- _TASK BRIEF_: Find the string "public" in the entries and copy each line that has it.

- _DATA EXCERPTS_:
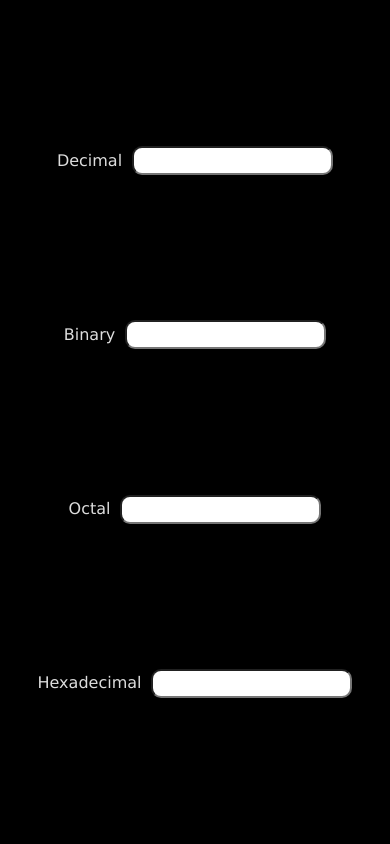
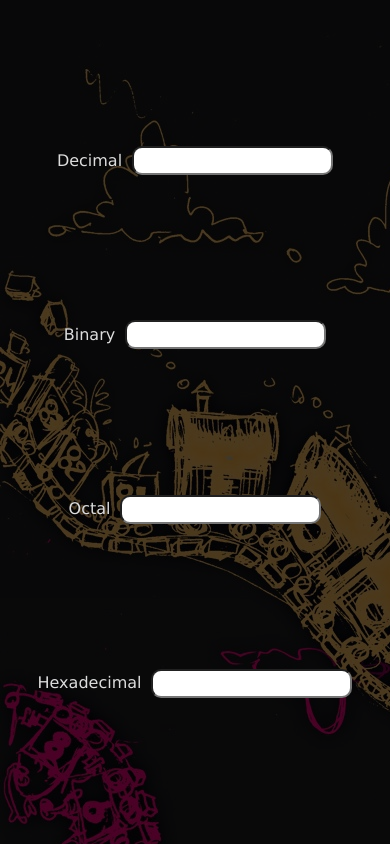
Before and after one commit to Chaitanya-Raj/number-converter, a React (Create React App) app: page / in a window 390 px wide. Built offline with nearby package versions, Linux system fonts and the light colour scheme.

Commit message:
fix NaN bug

```diff
--- a/src/App.css
+++ b/src/App.css
@@ -1,11 +1,14 @@
+body {
+  background: url("./bg.jpg");
+}
+
 .container {
   min-height: 100vh;
   display: flex;
-  flex-direction: column;
   justify-content: space-evenly;
   align-items: center;
   font-family: Verdana, Geneva, Tahoma, sans-serif;
-  background: #000;
+  background: rgba(0, 0, 0, 0.7);
 }
 
 .binary,
@@ -29,3 +32,9 @@ button {
   border-radius: 10px;
   padding: 5px 10px;
 }
+
+@media (max-width: 500px) {
+  .container {
+    flex-direction: column;
+  }
+}
--- a/src/App.js
+++ b/src/App.js
@@ -8,7 +8,11 @@ function App() {
   const [hex, setHex] = useState("");
 
   const convert = (value, n) => {
-    if (!isNaN(parseInt(value)) || value.match("^[A-Fa-f]*$") != null) {
+    if (
+      (!isNaN(parseInt(value)) || value.match("^[A-Fa-f]*$")) &&
+      value !== ""
+    ) {
+      console.log(value);
       if (n !== 2) {
         setBin(parseInt(value, n).toString(2));
       }
@@ -22,6 +26,7 @@ function App() {
         setHex(parseInt(value, n).toString(16));
       }
     } else {
+      console.log("no");
       if (n !== 2) {
         setBin("");
       }
@@ -37,34 +42,6 @@ function App() {
     }
   };
 
-  // useEffect(() => {
-  //   setBin((dec >>> 0).toString(2));
-  //   setOct((dec >>> 0).toString(8));
-  //   setHex((dec >>> 0).toString(16));
-  // }, [dec]);
-
-  // useEffect(() => {
-  //   let tempDec = String(parseInt(bin, 2));
-  //   setDec(tempDec);
-  //   setOct(tempDec.toString(8));
-  //   setHex(tempDec.toString(16));
-  //   console.log("bin");
-  // }, [bin]);
-
-  // useEffect(() => {
-  //   let tempDec = String(parseInt(oct, 8));
-  //   setDec(tempDec);
-  //   setBin(tempDec.toString(2));
-  //   setHex(tempDec.toString(16));
-  // }, [oct]);
-
-  // useEffect(() => {
-  //   let tempDec = String(parseInt(hex, 16));
-  //   setDec(tempDec);
-  //   setOct(tempDec.toString(8));
-  //   setBin(tempDec.toString(2));
-  // }, [hex]);
-
   return (
     <div className="container">
       <div className="decimal">
@@ -75,7 +52,7 @@ function App() {
           id="dec"
           value={dec}
           onChange={(e) => {
-            if (e.target.value.match("^[0-9]*$") != null) {
+            if (e.target.value.match("^[0-9]*$")) {
               setDec(e.target.value);
               convert(e.target.value, 10);
             }
@@ -90,7 +67,7 @@ function App() {
           id="bin"
           value={bin}
           onChange={(e) => {
-            if (e.target.value.match("^[0-1]*$") != null) {
+            if (e.target.value.match("^[0-1]*$")) {
               setBin(e.target.value);
               convert(e.target.value, 2);
             }
@@ -105,7 +82,7 @@ function App() {
           id="oct"
           value={oct}
           onChange={(e) => {
-            if (e.target.value.match("^[0-7]*$") != null) {
+            if (e.target.value.match("^[0-7]*$")) {
               setOct(e.target.value);
               convert(e.target.value, 8);
             }
@@ -120,7 +97,7 @@ function App() {
           id="hex"
           value={hex}
           onChange={(e) => {
-            if (e.target.value.match("^[a-fA-F0-9]*$") != null) {
+            if (e.target.value.match("^[a-fA-F0-9]*$")) {
               setHex(e.target.value);
               convert(e.target.value, 16);
             }
```
Also changed, not shown: src/bg.jpg (added).
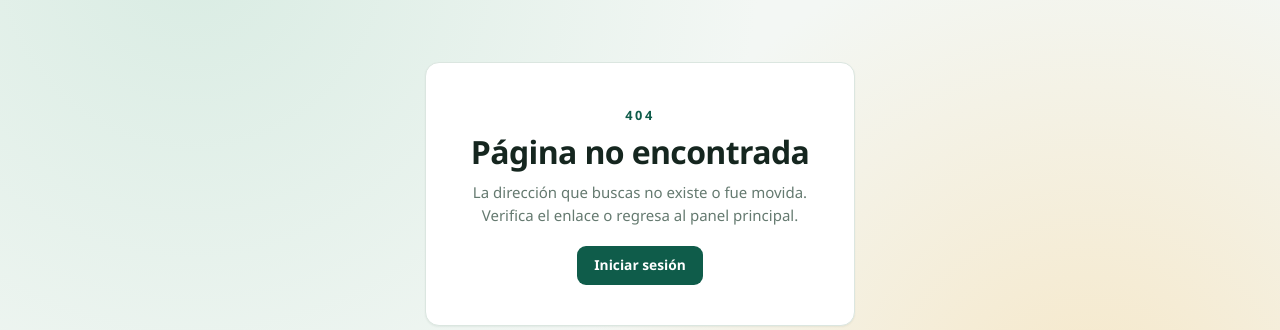
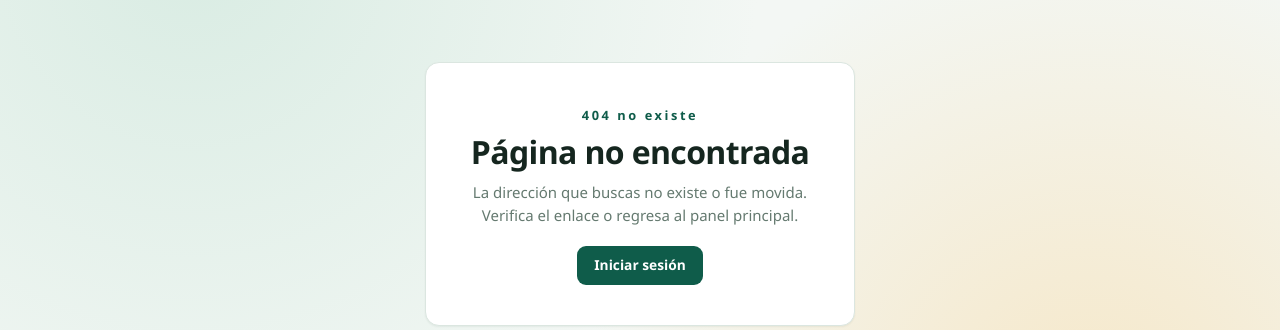
Before and after one commit to Erlangelxd/Farmacia-Lufar, a Django app: template templates/404.html in a window 1280 px wide. Shown: the part 206-536 px from the top of the page. Run offline with Django 5.2, Linux system fonts and the light colour scheme; the template is opened without the code that fills it, so the values that code supplies are empty.

Commit message:
Cambio minimo

```diff
--- a/templates/404.html
+++ b/templates/404.html
@@ -4,7 +4,7 @@
 
 {% block content %}
   <section class="error-card card">
-    <span class="error-card__code">404</span>
+    <span class="error-card__code">404 no existe</span>
     <h1>Página no encontrada</h1>
     <p>
       La dirección que buscas no existe o fue movida. Verifica el enlace o
```
Also changed, not shown: templates/403.html (line endings or trailing spaces).
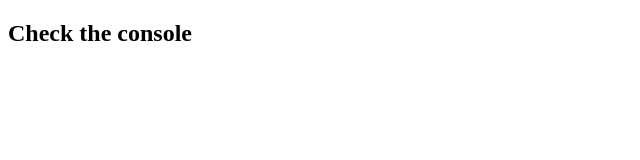
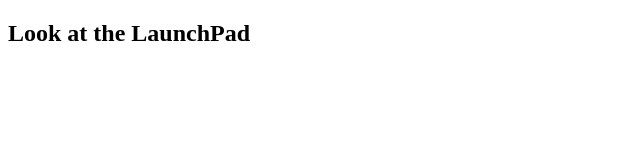
Before and after one commit to jdforsythe/web-midi-tests, a website: page index.html in a window 1280 px wide. Shown: the whole page, without its empty margins (0-640 px from the left). Drawn offline with Linux system fonts and the light colour scheme.

Commit message:
fixoutput

```diff
--- a/index.html
+++ b/index.html
@@ -7,7 +7,7 @@
   <title>MIDI Test</title>
 </head>
 <body>
-  <h2>Check the console</h2>
+  <h2>Look at the LaunchPad</h2>
 </body>
 
 <!-- LaunchPad Mini Buttons -->
```
Also changed, not shown: 1 other file.
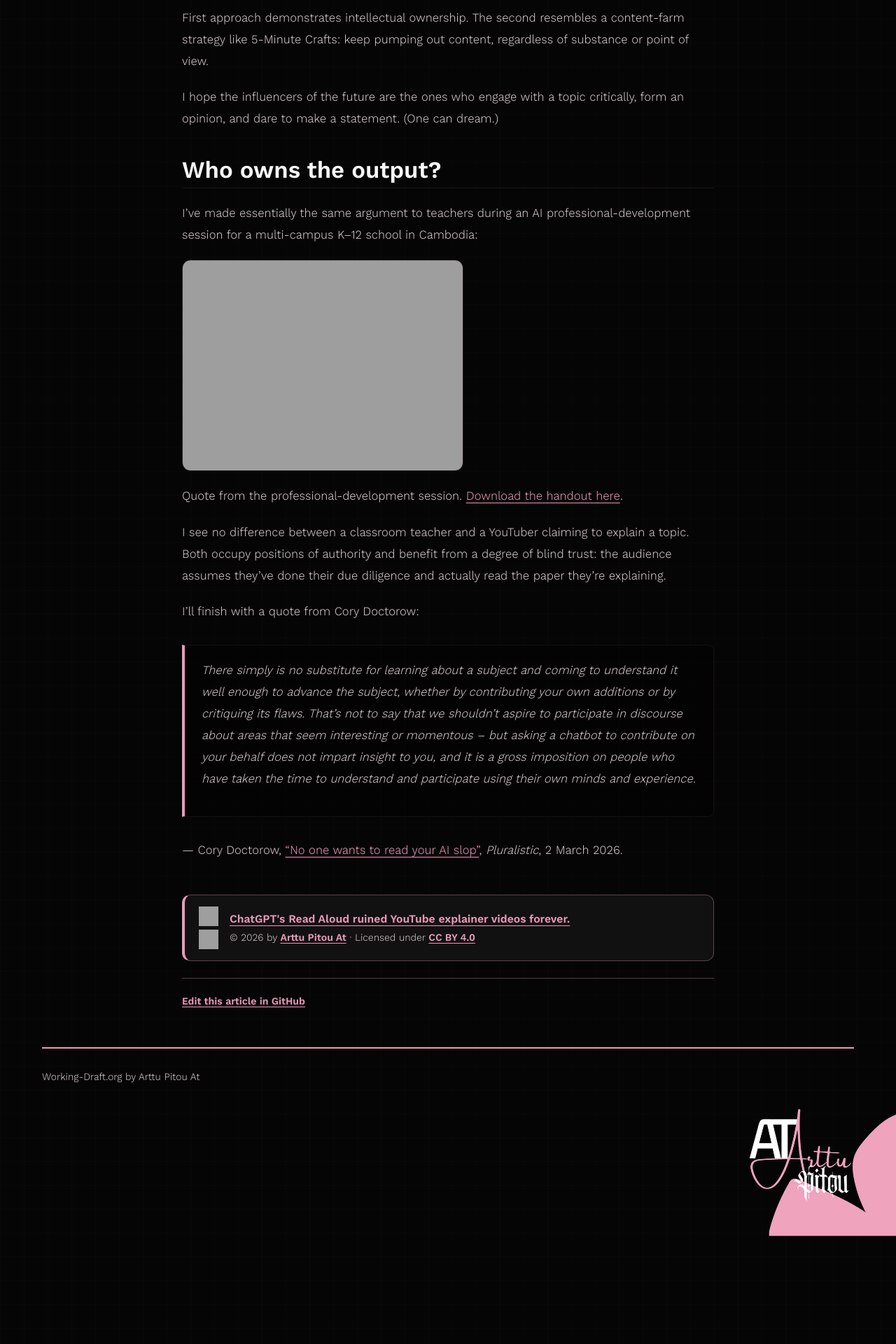
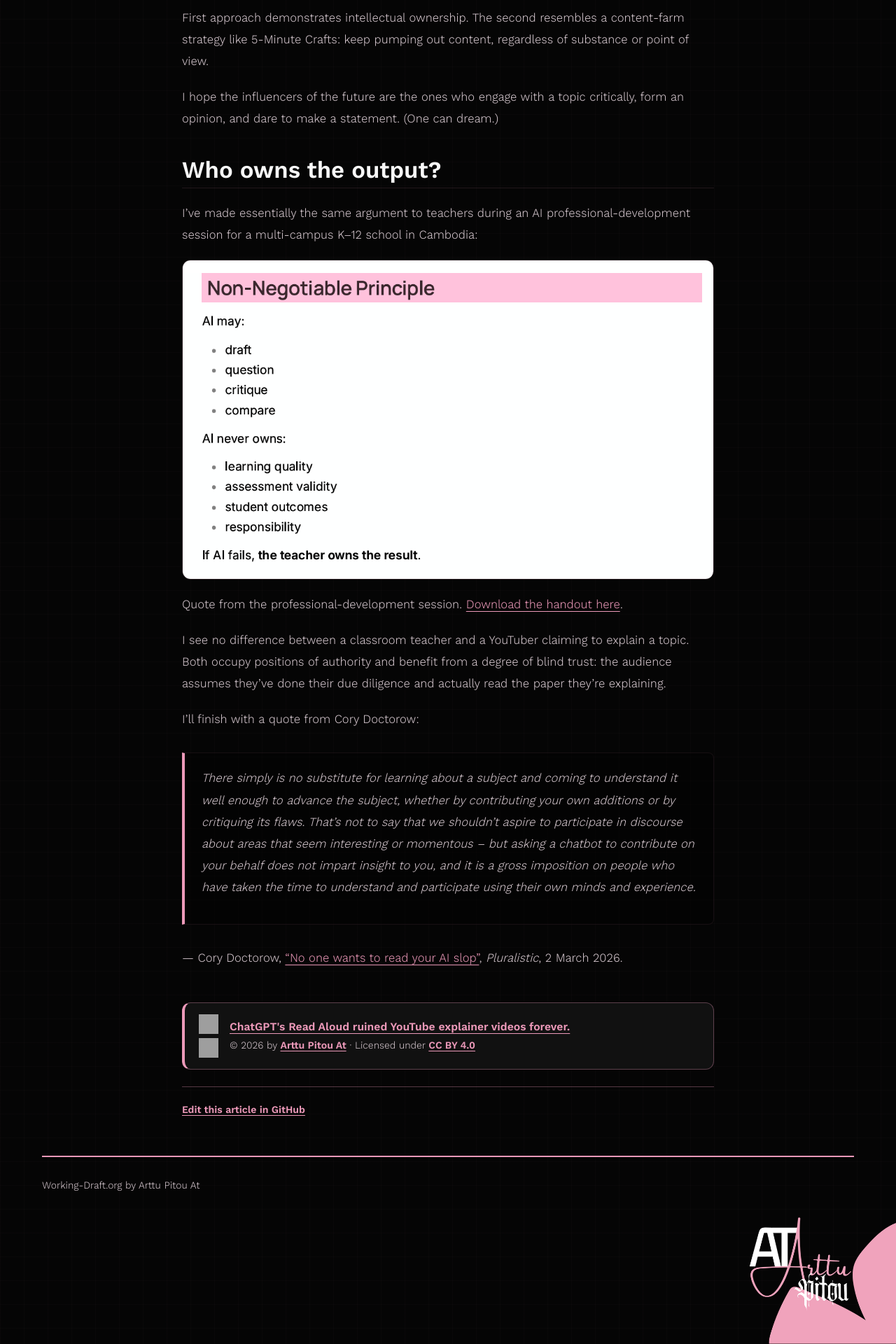
Before and after one commit to R2Pitou/R2Pitou, a Jekyll site: the page built from articles/technology/chatgpt-read-aloud-ruined-youtube-explainers/index.md, in a window 1280 px wide. Shown: the part 3339-5259 px from the top of the page at 70% size. Built offline with Jekyll 4.4.1, drawn with Linux system fonts in a browser that asks for light colours; before the commit the page ends 5105 px from its top, so only the background shows below that; grey boxes are pictures that could not be loaded.

Commit message:
Fix formatting in ChatGPT article for improved readability

```diff
--- a/articles/technology/chatgpt-read-aloud-ruined-youtube-explainers/index.md
+++ b/articles/technology/chatgpt-read-aloud-ruined-youtube-explainers/index.md
@@ -79,7 +79,7 @@ I hope the influencers of the future are the ones who engage with a topic critic
 
 I've made essentially the same argument to teachers during an AI professional-development session for a multi-campus K–12 school in Cambodia:
 
-![Quote from the AI professional-development handout](/assets/images/ai+compass+pd+quote.png)
+![Quote from the AI professional-development handout](/assets/images/ai-compass-pd-quote.png)
 
 Quote from the professional-development session. [Download the handout here](/artifacts/Thinking-First%20AI%20Prompts%20for%20Educators.pdf).
 
```
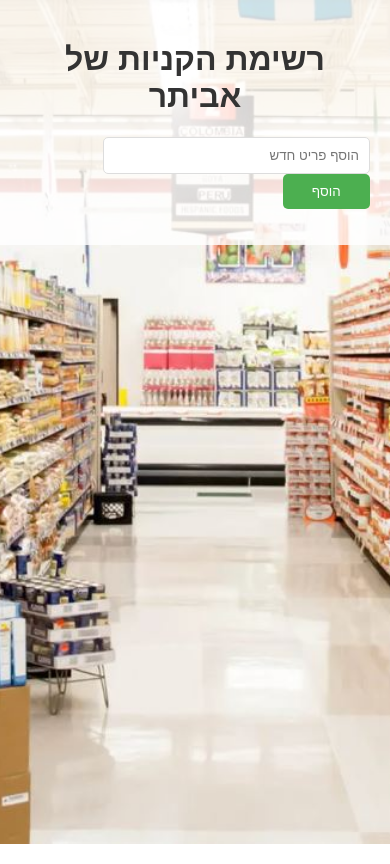
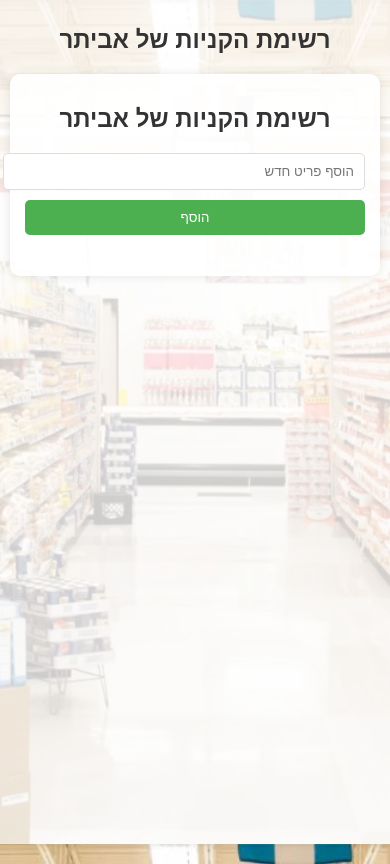
Before and after one commit to evyatar321/shopping-list-app2, a website: page public/index.html in a window 390 px wide. Drawn offline with Linux system fonts and the light colour scheme; no server answers.

Commit message:
Update index.html

```diff
--- a/public/index.html
+++ b/public/index.html
@@ -7,18 +7,18 @@
     <style>
         body {
             font-family: Arial, sans-serif;
-            max-width: 600px;
-            margin: 0 auto;
+            margin: 0;
             padding: 20px;
             background-image: url('grocery-background.jpg');
             background-size: cover;
             background-position: center;
             background-attachment: fixed;
             position: relative;
+            min-height: 100vh;
         }
         body::before {
             content: "";
-            position: absolute;
+            position: fixed;
             top: 0;
             left: 0;
             right: 0;
@@ -26,16 +26,23 @@
             background-color: rgba(255, 255, 255, 0.8);
             z-index: -1;
         }
+        .container {
+            max-width: 600px;
+            margin: 0 auto;
+            background-color: rgba(255, 255, 255, 0.9);
+            padding: 20px;
+            border-radius: 10px;
+            box-shadow: 0 0 10px rgba(0, 0, 0, 0.1);
+        }
         h1 {
             text-align: center;
             color: #333;
+            font-size: 1.8em; /* מוקטן מעט */
+            margin-bottom: 20px;
         }
         #shopping-list {
             list-style-type: none;
             padding: 0;
-            background-color: rgba(255, 255, 255, 0.9);
-            border-radius: 10px;
-            box-shadow: 0 0 10px rgba(0, 0, 0, 0.1);
         }
         #shopping-list li {
             display: flex;
@@ -56,13 +63,14 @@
             border-radius: 5px;
         }
         #new-item {
-            width: 70%;
+            width: calc(70% - 10px);
             padding: 10px;
             border: 1px solid #ddd;
             border-radius: 5px;
+            margin-right: 10px;
         }
         #add-item {
-            width: 25%;
+            width: 30%;
             padding: 10px;
             background-color: #4CAF50;
             color: white;
@@ -78,13 +86,33 @@
             font-size: 1.5em;
             margin-left: 10px;
         }
+        @media (max-width: 480px) {
+            body {
+                padding: 10px;
+            }
+            .container {
+                padding: 15px;
+            }
+            h1 {
+                font-size: 1.5em;
+            }
+            #new-item, #add-item {
+                width: 100%;
+                margin-right: 0;
+                margin-bottom: 10px;
+            }
+        }
     </style>
 </head>
 <body>
     <h1>רשימת הקניות של אביתר</h1>
-    <div>
-        <input type="text" id="new-item" placeholder="הוסף פריט חדש">
-        <button id="add-item">הוסף</button>
+     <div class="container">
+        <h1>רשימת הקניות של אביתר</h1>
+        <div>
+            <input type="text" id="new-item" placeholder="הוסף פריט חדש">
+            <button id="add-item">הוסף</button>
+        </div>
+        <ul id="shopping-list"></ul>
     </div>
     <ul id="shopping-list"></ul>
 
```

- _TASK OUTPUT_:
Before and after one commit to evyatar321/shopping-list-app2, a website: page public/index.html in a window 390 px wide. Drawn offline with Linux system fonts and the light colour scheme; no server answers.
--- a/public/index.html
+++ b/public/index.html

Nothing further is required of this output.